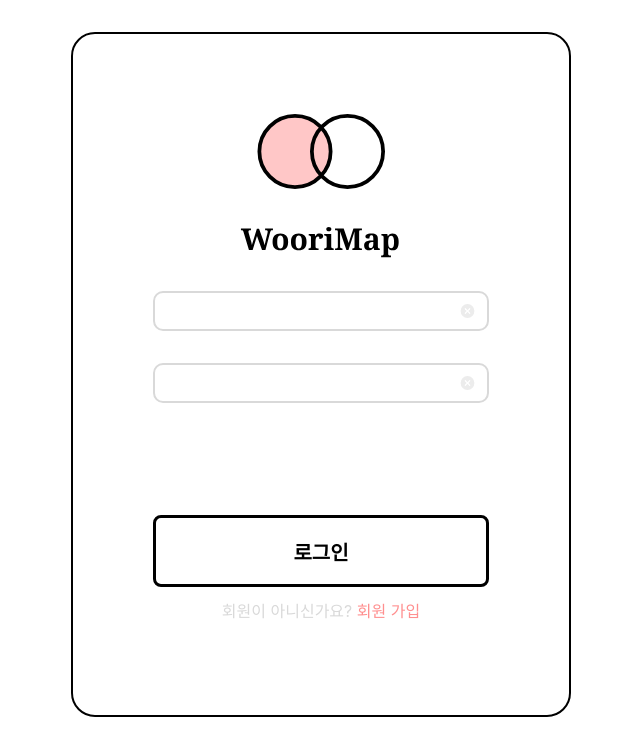
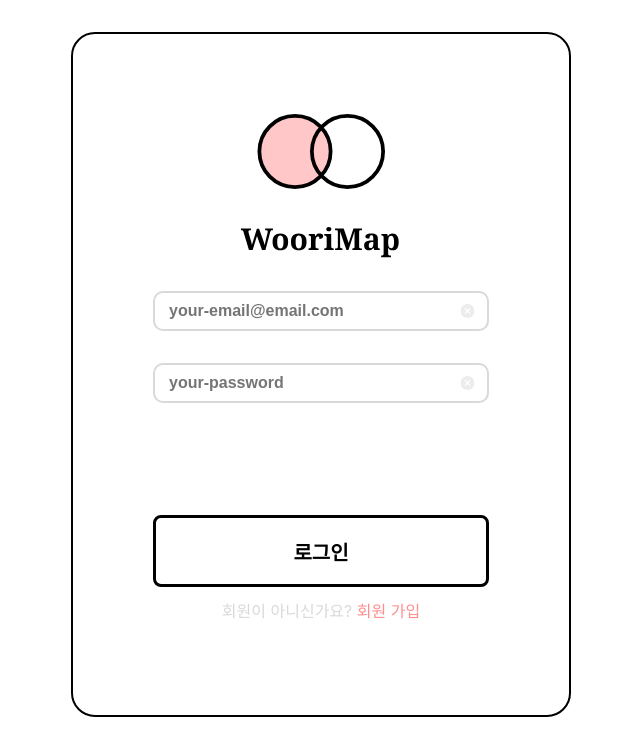
Before and after one commit to prgrms-web-devcourse/Team_02_WooriMap_FE, a Next.js app: page /auth/signin in a window 1280 px wide. Shown: the top 756 px of the page, without its empty margins (319-959 px from the left). Built offline with nearby package versions, Linux system fonts and the light colour scheme.

Commit message:
feat: placeholder 추가

```diff
--- a/pages/auth/signin/index.tsx
+++ b/pages/auth/signin/index.tsx
@@ -35,6 +35,7 @@ function Signin() {
             onChange={changeValue('email')}
             onClickButton={() => resetValue('email')}
             className="input-wrapper"
+            placeholder="your-email@email.com"
           />
           <TextInput
             value={data.password}
@@ -42,6 +43,7 @@ function Signin() {
             onChange={changeValue('password')}
             onClickButton={() => resetValue('password')}
             className="input-wrapper"
+            placeholder="your-password"
           />
         </>
       }
@@ -52,7 +54,7 @@ function Signin() {
       }
       infoMessage={
         <p>
-          회원이 아니신가요? <Link href="/signup">회원 가입</Link>
+          회원이 아니신가요? <Link href="/auth/signup">회원 가입</Link>
         </p>
       }
     />
```
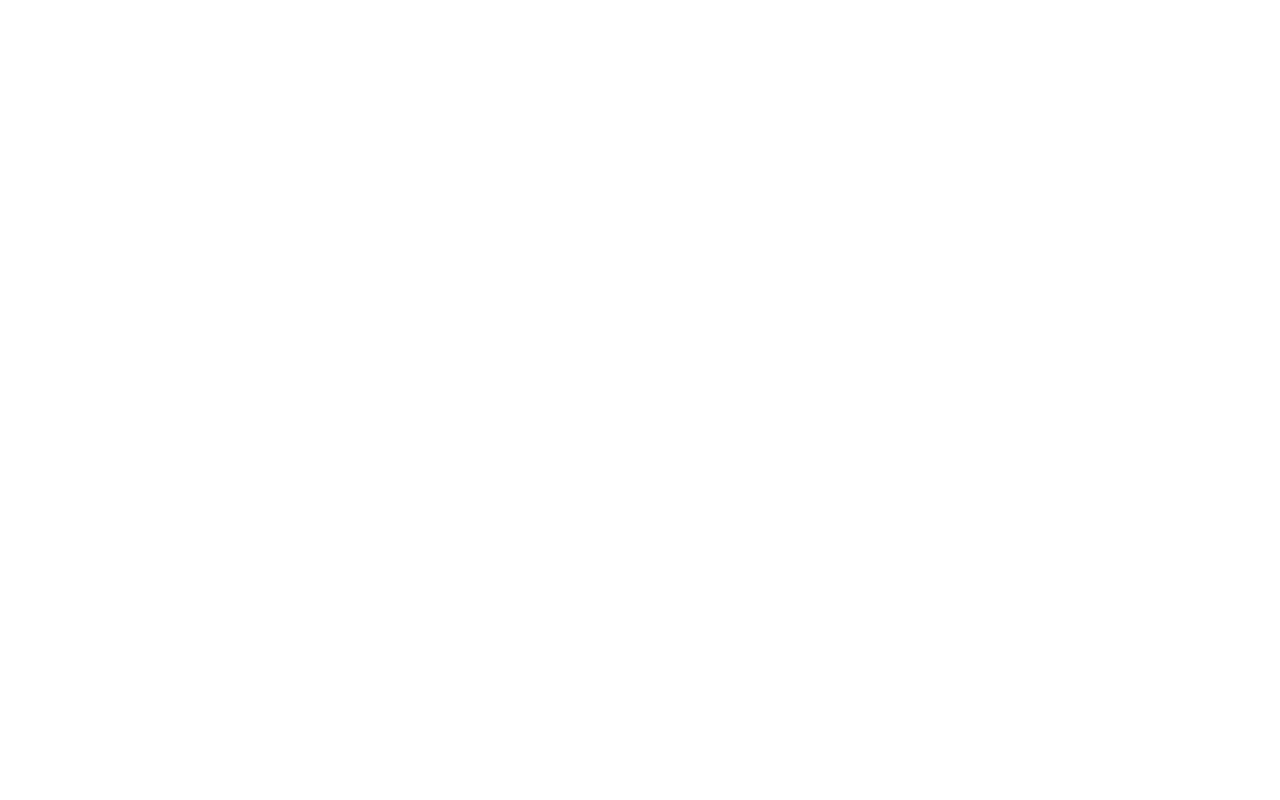
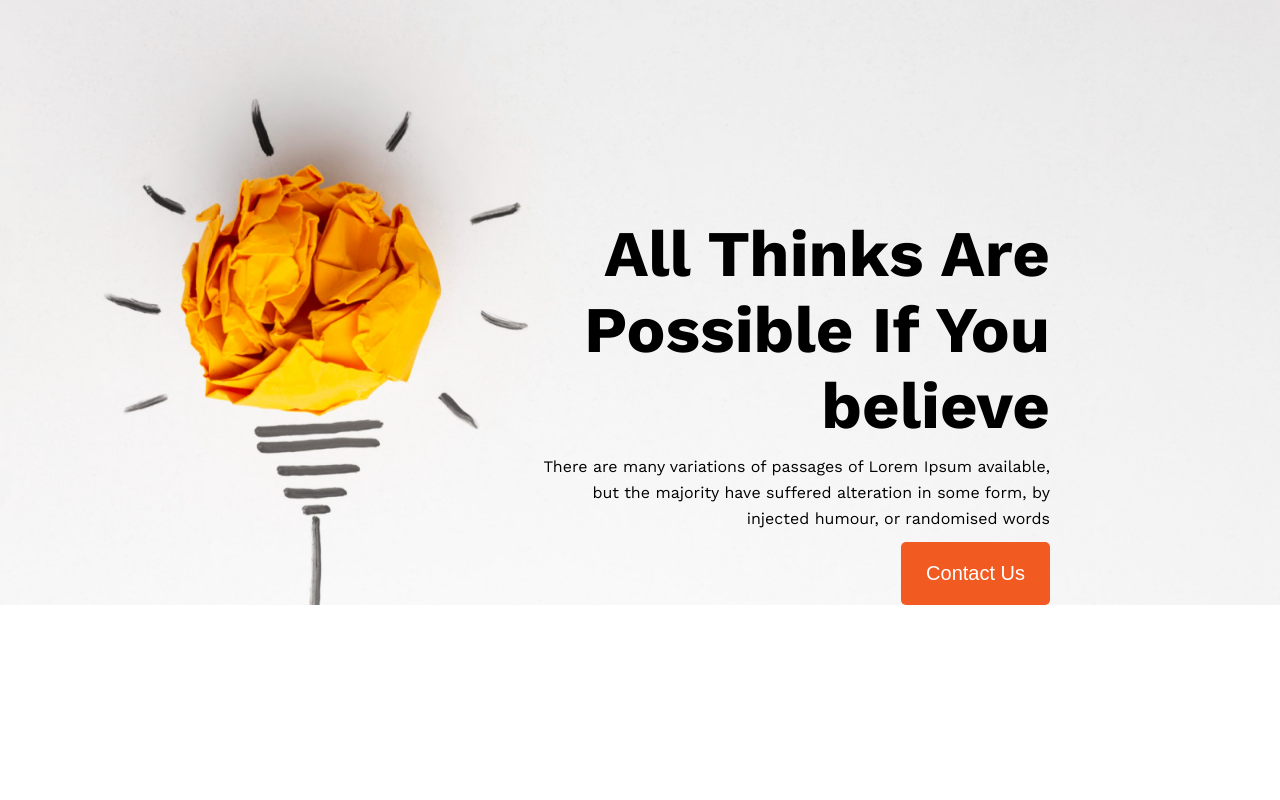
Before and after one commit to rayhan-fardous/new-year-new-me, a plain HTML site: page index.html in a window 1280 px wide. Shown: the top 800 px of the page. Drawn offline with nearby package versions, Linux system fonts and the light colour scheme.

Commit message:
updated css

```diff
--- a/index.html
+++ b/index.html
@@ -3,9 +3,42 @@
 <head>
   <meta charset="UTF-8">
   <meta name="viewport" content="width=device-width, initial-scale=1.0">
+  <link rel="preconnect" href="https://fonts.googleapis.com">
+  <link rel="preconnect" href="https://fonts.gstatic.com" crossorigin>
+  <link href="https://fonts.googleapis.com/css2?family=Work+Sans:ital,wght@0,100..900;1,100..900&display=swap" rel="stylesheet">
+  <link rel="stylesheet" href="styles/style.css">
   <title>New Year New Me</title>
+
 </head>
-<body>
+<body class="font-work-sans">
+  <main>
+    <!-- Hero section  -->
+    <section class="hero">
 
+      <div class="hero-content">
+        <h2>All Thinks Are Possible If You believe</h2>
+        <p>There are many variations of passages of Lorem Ipsum available, but the majority have suffered alteration in some form, by injected humour, or randomised words</p>
+        <button class="btn">Contact Us</button>
+      </div>
+    </section>
+    <section>
+      <div class="person">
+        <img src="images/person.png" alt="">
+        <div class="person-info">
+          <h2>My failures of previous year</h2>
+          <p>Contrary to popular belief, Lorem Ipsum is not simply random text. It has roots in a piece of classical Latin literature from 45 BC, making it over 2000 years old. Richard McClintock.</p>
+          <div>
+            <ul>
+              <li>Contrary to popular belief, is not simply.</li>
+              <li>Contrary to popular belief.</li>
+              <li>Contrary to popular , is not simply.</li>
+              <li>Contrary to popular belief, is not simply.</li>
+              <li>Contrary to popular simply.</li>
+            </ul>
+          </div>
+        </div>
+      </div>
+    </section>
+  </main>
 </body>
 </html>
--- a/styles/style.css
+++ b/styles/style.css
@@ -0,0 +1,63 @@
+*{
+  margin: 0;
+  padding: 0;
+  box-sizing: border-box;
+}
+
+/* shared style  */
+.font-work-sans{
+  font-family: "Work Sans", sans-serif;
+  font-optical-sizing: auto;
+}
+
+.btn{
+  margin-top: 10px;
+  padding: 20px 25px;
+  color: white;
+  background-color: #F15B22;
+  border: none;
+  border-radius: 5px;
+  font-size: 20px;
+}
+
+/* main style  */
+
+.hero{
+  background: url("../images/banner/banner1.png");
+  background-position: center;
+  background-size: cover;
+  display: flex;
+  justify-content: end;
+}
+.hero-content{
+  margin-top: 216px;
+  margin-right: 230px;
+  text-align: right;
+  max-width: 525px;
+}
+.hero-content h2{
+  font-size: 65px;
+  font-weight: bold;
+  ;
+}
+.hero-content p{
+  margin-top: 10px;
+  font-size: 16px;
+  line-height: 26px;
+}
+
+.person{
+  margin-top: 300px;
+  margin-left: 150px;
+  display: flex;
+  gap: 60px;
+}
+.person .person-info{
+  margin-top: 300px;
+  max-width: 416px;
+}
+.person .person-info h2{
+  font-size: 40px;
+  font-weight: bold;
+  gap: 24px;
+}
```
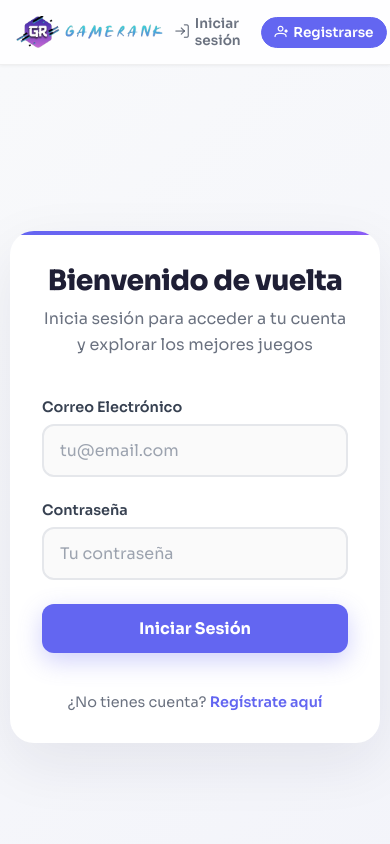
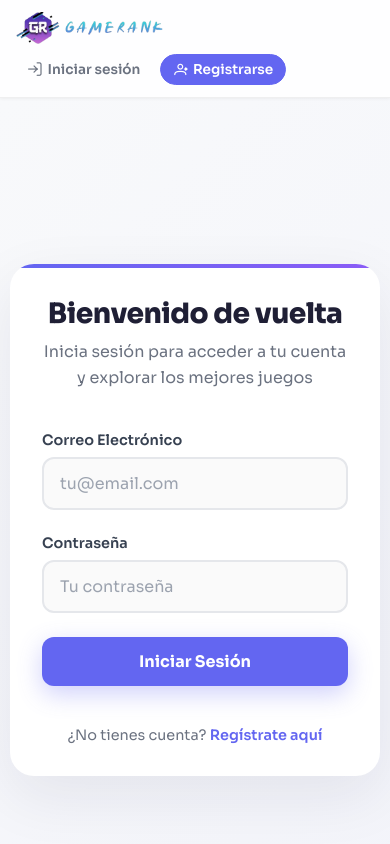
Before and after one commit to Alan3420/Game-Rank, a Vue app in the folder frontend/: page /login in a window 390 px wide. Shown: the top 844 px of the page. Built offline with nearby package versions, Linux system fonts and the light colour scheme.

Commit message:
Se ajustan estilos responsivos en el encabezado y la barra superior de detalles, mejorando la disposicion en pantallas pequeñas

```diff
--- a/frontend/src/App.vue
+++ b/frontend/src/App.vue
@@ -586,11 +586,32 @@ onUnmounted(() => document.removeEventListener('mousedown', handleClickOutside))
   }
 }
 
-@media (max-width: 480px) {
-  .header-search {
-    display: none;
+@media (max-width: 640px) {
+  .header-container {
+    flex-wrap: wrap;
+    padding-top: 12px;
+    padding-bottom: 12px;
+    min-height: 0;
+    row-gap: 10px;
   }
 
+  .logo-link {
+    order: 1;
+  }
+
+  .nav-menu {
+    order: 2;
+  }
+
+  .header-search {
+    order: 3;
+    flex-basis: 100%;
+    max-width: 100%;
+    margin: 0;
+  }
+}
+
+@media (max-width: 480px) {
   .nav-menu {
     gap: 8px;
   }
@@ -603,6 +624,10 @@ onUnmounted(() => document.removeEventListener('mousedown', handleClickOutside))
     order: 4;
   }
 
+  .user-btn-name {
+    display: none;
+  }
+
   .footer-links {
     flex-direction: column;
     gap: 12px;
--- a/frontend/src/components/GameDetail/styles_GameDetail.css
+++ b/frontend/src/components/GameDetail/styles_GameDetail.css
@@ -62,12 +62,24 @@
     display: flex;
     align-items: center;
     gap: 1.5rem;
-    padding: 1.25rem 2.5rem;
+    padding: 1rem 2.5rem;
     background: white;
     border-bottom: 1px solid #edeef8;
     position: sticky;
-    top: 64px;
+    top: 72px;
     z-index: 99;
+}
+
+@media (max-width: 768px) {
+    .detail-topbar {
+        top: 64px;
+    }
+}
+
+@media (max-width: 640px) {
+    .detail-topbar {
+        top: 114px;
+    }
 }
 
 .breadcrumb-hint {
```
——————
Task objective - Retype all of the listing word for word and skip the pictures.

Result of the task -
Before and after one commit to prgrms-web-devcourse/Team_02_WooriMap_FE, a Next.js app: page /auth/signin in a window 1280 px wide. Shown: the top 756 px of the page, without its empty margins (319-959 px from the left). Built offline with nearby package versions, Linux system fonts and the light colour scheme.

Commit message:
feat: placeholder 추가

```diff
--- a/pages/auth/signin/index.tsx
+++ b/pages/auth/signin/index.tsx
@@ -35,6 +35,7 @@ function Signin() {
             onChange={changeValue('email')}
             onClickButton={() => resetValue('email')}
             className="input-wrapper"
+            placeholder="your-email@email.com"
           />
           <TextInput
             value={data.password}
@@ -42,6 +43,7 @@ function Signin() {
             onChange={changeValue('password')}
             onClickButton={() => resetValue('password')}
             className="input-wrapper"
+            placeholder="your-password"
           />
         </>
       }
@@ -52,7 +54,7 @@ function Signin() {
       }
       infoMessage={
         <p>
-          회원이 아니신가요? <Link href="/signup">회원 가입</Link>
+          회원이 아니신가요? <Link href="/auth/signup">회원 가입</Link>
         </p>
       }
     />
```
Before and after one commit to rayhan-fardous/new-year-new-me, a plain HTML site: page index.html in a window 1280 px wide. Shown: the top 800 px of the page. Drawn offline with nearby package versions, Linux system fonts and the light colour scheme.

Commit message:
updated css

```diff
--- a/index.html
+++ b/index.html
@@ -3,9 +3,42 @@
 <head>
   <meta charset="UTF-8">
   <meta name="viewport" content="width=device-width, initial-scale=1.0">
+  <link rel="preconnect" href="https://fonts.googleapis.com">
+  <link rel="preconnect" href="https://fonts.gstatic.com" crossorigin>
+  <link href="https://fonts.googleapis.com/css2?family=Work+Sans:ital,wght@0,100..900;1,100..900&display=swap" rel="stylesheet">
+  <link rel="stylesheet" href="styles/style.css">
   <title>New Year New Me</title>
+
 </head>
-<body>
+<body class="font-work-sans">
+  <main>
+    <!-- Hero section  -->
+    <section class="hero">
 
+      <div class="hero-content">
+        <h2>All Thinks Are Possible If You believe</h2>
+        <p>There are many variations of passages of Lorem Ipsum available, but the majority have suffered alteration in some form, by injected humour, or randomised words</p>
+        <button class="btn">Contact Us</button>
+      </div>
+    </section>
+    <section>
+      <div class="person">
+        <img src="images/person.png" alt="">
+        <div class="person-info">
+          <h2>My failures of previous year</h2>
+          <p>Contrary to popular belief, Lorem Ipsum is not simply random text. It has roots in a piece of classical Latin literature from 45 BC, making it over 2000 years old. Richard McClintock.</p>
+          <div>
+            <ul>
+              <li>Contrary to popular belief, is not simply.</li>
+              <li>Contrary to popular belief.</li>
+              <li>Contrary to popular , is not simply.</li>
+              <li>Contrary to popular belief, is not simply.</li>
+              <li>Contrary to popular simply.</li>
+            </ul>
+          </div>
+        </div>
+      </div>
+    </section>
+  </main>
 </body>
 </html>
--- a/styles/style.css
+++ b/styles/style.css
@@ -0,0 +1,63 @@
+*{
+  margin: 0;
+  padding: 0;
+  box-sizing: border-box;
+}
+
+/* shared style  */
+.font-work-sans{
+  font-family: "Work Sans", sans-serif;
+  font-optical-sizing: auto;
+}
+
+.btn{
+  margin-top: 10px;
+  padding: 20px 25px;
+  color: white;
+  background-color: #F15B22;
+  border: none;
+  border-radius: 5px;
+  font-size: 20px;
+}
+
+/* main style  */
+
+.hero{
+  background: url("../images/banner/banner1.png");
+  background-position: center;
+  background-size: cover;
+  display: flex;
+  justify-content: end;
+}
+.hero-content{
+  margin-top: 216px;
+  margin-right: 230px;
+  text-align: right;
+  max-width: 525px;
+}
+.hero-content h2{
+  font-size: 65px;
+  font-weight: bold;
+  ;
+}
+.hero-content p{
+  margin-top: 10px;
+  font-size: 16px;
+  line-height: 26px;
+}
+
+.person{
+  margin-top: 300px;
+  margin-left: 150px;
+  display: flex;
+  gap: 60px;
+}
+.person .person-info{
+  margin-top: 300px;
+  max-width: 416px;
+}
+.person .person-info h2{
+  font-size: 40px;
+  font-weight: bold;
+  gap: 24px;
+}
```
Before and after one commit to Alan3420/Game-Rank, a Vue app in the folder frontend/: page /login in a window 390 px wide. Shown: the top 844 px of the page. Built offline with nearby package versions, Linux system fonts and the light colour scheme.

Commit message:
Se ajustan estilos responsivos en el encabezado y la barra superior de detalles, mejorando la disposicion en pantallas pequeñas

```diff
--- a/frontend/src/App.vue
+++ b/frontend/src/App.vue
@@ -586,11 +586,32 @@ onUnmounted(() => document.removeEventListener('mousedown', handleClickOutside))
   }
 }
 
-@media (max-width: 480px) {
-  .header-search {
-    display: none;
+@media (max-width: 640px) {
+  .header-container {
+    flex-wrap: wrap;
+    padding-top: 12px;
+    padding-bottom: 12px;
+    min-height: 0;
+    row-gap: 10px;
   }
 
+  .logo-link {
+    order: 1;
+  }
+
+  .nav-menu {
+    order: 2;
+  }
+
+  .header-search {
+    order: 3;
+    flex-basis: 100%;
+    max-width: 100%;
+    margin: 0;
+  }
+}
+
+@media (max-width: 480px) {
   .nav-menu {
     gap: 8px;
   }
@@ -603,6 +624,10 @@ onUnmounted(() => document.removeEventListener('mousedown', handleClickOutside))
     order: 4;
   }
 
+  .user-btn-name {
+    display: none;
+  }
+
   .footer-links {
     flex-direction: column;
     gap: 12px;
--- a/frontend/src/components/GameDetail/styles_GameDetail.css
+++ b/frontend/src/components/GameDetail/styles_GameDetail.css
@@ -62,12 +62,24 @@
     display: flex;
     align-items: center;
     gap: 1.5rem;
-    padding: 1.25rem 2.5rem;
+    padding: 1rem 2.5rem;
     background: white;
     border-bottom: 1px solid #edeef8;
     position: sticky;
-    top: 64px;
+    top: 72px;
     z-index: 99;
+}
+
+@media (max-width: 768px) {
+    .detail-topbar {
+        top: 64px;
+    }
+}
+
+@media (max-width: 640px) {
+    .detail-topbar {
+        top: 114px;
+    }
 }
 
 .breadcrumb-hint {
```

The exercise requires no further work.